I was excited by what he said!
So I listened more about him when it was convenient.
Eventually after being on hold for his book from the library I got it. But I didn't read it right away because the lustre had already started to fade on what he was saying.
So is my experience so far reading his book.
I recommend the book. It is just such a wonderful breath of fresh air. It is like a window thrown open in a stuffy old church, and it is just, just really needed.
He does advocate a rather radical approach to showing Christ. And thank God for that! He says go feed the poor, help your neighbor, help out in your community and just do it. He doesn't say volunteer at church, although there is nothing wrong with that, but having spent a summer in Calcutta he is coming back preaching some real on the ground Mother Teresa stuff. Love it.
But his audience seems to be largely for um, college kids. For those of us with kids and a house, the idea of moving into a large house with a bunch of other families just seems really, really, well first of all unrealistic. Certainly there is a way to play out what he is talking about without actually "taking a war machine and beating it into a plow" like his website recommends.
And so my thoughts these days are focusing all around how to take this revolutionary and exciting and severe message and make it a reality in our family.
There are things that can be done. Many things. Cutting down on consumption by buying used. Making sure to be proactive in helping out in our communities. Educating our kids about service. Being in ministry in every little aspect of our lives, whether it is in traffic or at the store.
But Shane calls for a much more radical approach. And therein lies the tension. He advocates not giving money to charities but to find the poor and give to them where they are. I think I understand his point which is don't just throw money, but make charity a part of your life, not just a part of your bills. I understand and agree with that. I am still going to give money to local charities.
His book is easy to read, it is inspiring. I am not a 20 something year old college kid anymore, but I think that had I found this book when I was, my choices may have been different. That doesn't mean I regret anything, I have a deeply satisfying life. And now I guess I feel compelled to not just think that if I pay my tithe, I am done, but to figure out other ways I can positively live this out.
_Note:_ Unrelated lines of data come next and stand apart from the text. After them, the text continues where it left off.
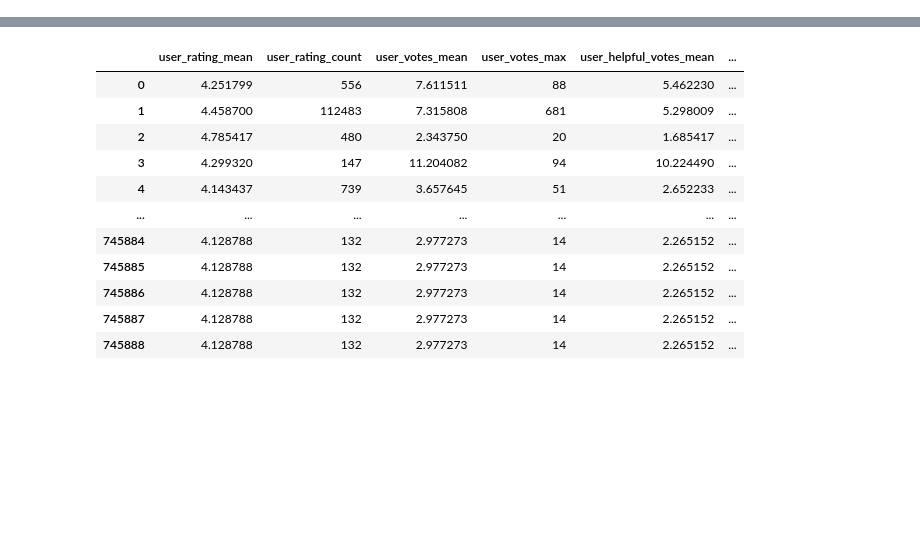
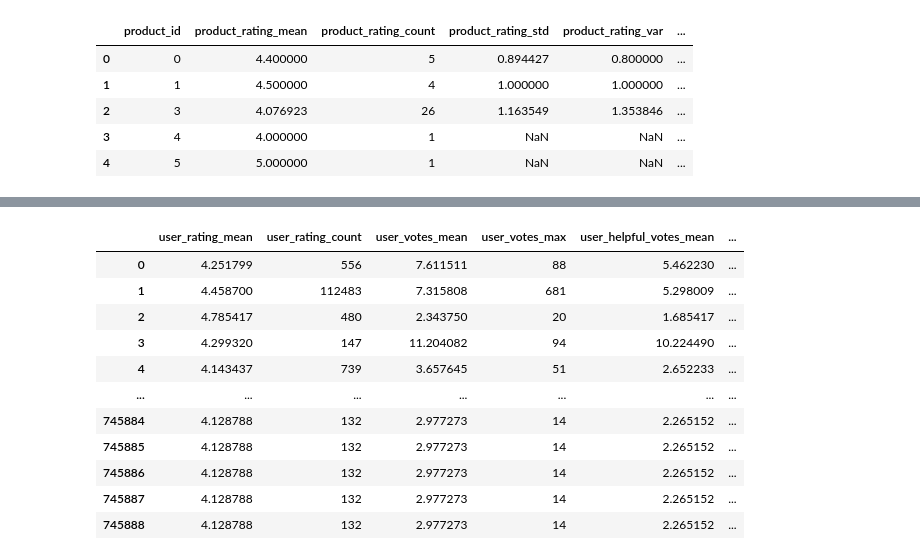
Before and after one commit to zhiqiang00/game, a Jupyter notebook: ITI5212_Rec_Sys_2024/data_process.ipynb, the cells around one changed output, grey strips where cells are left out. Saved outputs shown, nothing was run; the diff lists cells and outputs as text; code cells hidden in the pictures; blank space fills up the shorter version.

```diff
--- a/ITI5212_Rec_Sys_2024/data_process.ipynb
+++ b/ITI5212_Rec_Sys_2024/data_process.ipynb
@@ -44,0 +35,21 @@ test_data.to_csv('./data/test_processed.csv')
+# %%
+
+# 计算产品特征
+product_features = train_data.groupby('product_id').agg({
+    'rating': ['mean', 'count', 'std', 'var'],
+    'votes': ['mean', 'max'],
+    'helpful_votes': ['mean', 'max']
+}).reset_index()
+product_features.columns = ['product_id', 'product_rating_mean', 'product_rating_count', 'product_rating_std', 'product_rating_var',
+                            'product_votes_mean', 'product_votes_max',
+                            'product_helpful_votes_mean', 'product_helpful_votes_max']
+product_features['product_votes_helpful_rate'] = product_features['product_helpful_votes_mean'] / product_features['product_votes_mean']
+product_features['product_helpful_rating'] = product_features['product_votes_helpful_rate'] * product_features['product_rating_mean']
+product_features.head()
+# %% [output]
+|  | product_id | product_rating_mean | product_rating_count | product_rating_std | product_rating_var | ... |
+| 0 | 0 | 4.400000 | 5 | 0.894427 | 0.800000 | ... |
+| 1 | 1 | 4.500000 | 4 | 1.000000 | 1.000000 | ... |
+| 2 | 3 | 4.076923 | 26 | 1.163549 | 1.353846 | ... |
+| 3 | 4 | 4.000000 | 1 | NaN | NaN | ... |
+| 4 | 5 | 5.000000 | 1 | NaN | NaN | ... |
```
Also changed, not shown: parts of 7 cells of this notebook, 59 other files.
He calls it The Simple Way, but in the same way that we can't all move to Calcutta and serve in the Khaligat (The home for dying and destitute that Mother Teresa runs), it gets complicated. I couldn't figure out what to think when recently OPB went to a food bank and interviewed a recently unemployed guy as he was going home after getting food. They asked him about the very fancy truck he was getting into with his food bank food. He said he hoped he wouldn't have to sell it.
In this life we cannot do great things. We can only do small things with great love.
Furthermore, how does one live the Simple Way with very young children? I guess we wait until young Mr. Claiborne has kids (if he does have them) and he writes a book about that.
In the meantime, I am excited, he is coming to Newberg! Bauman Auditorium on February 7 at 10 am.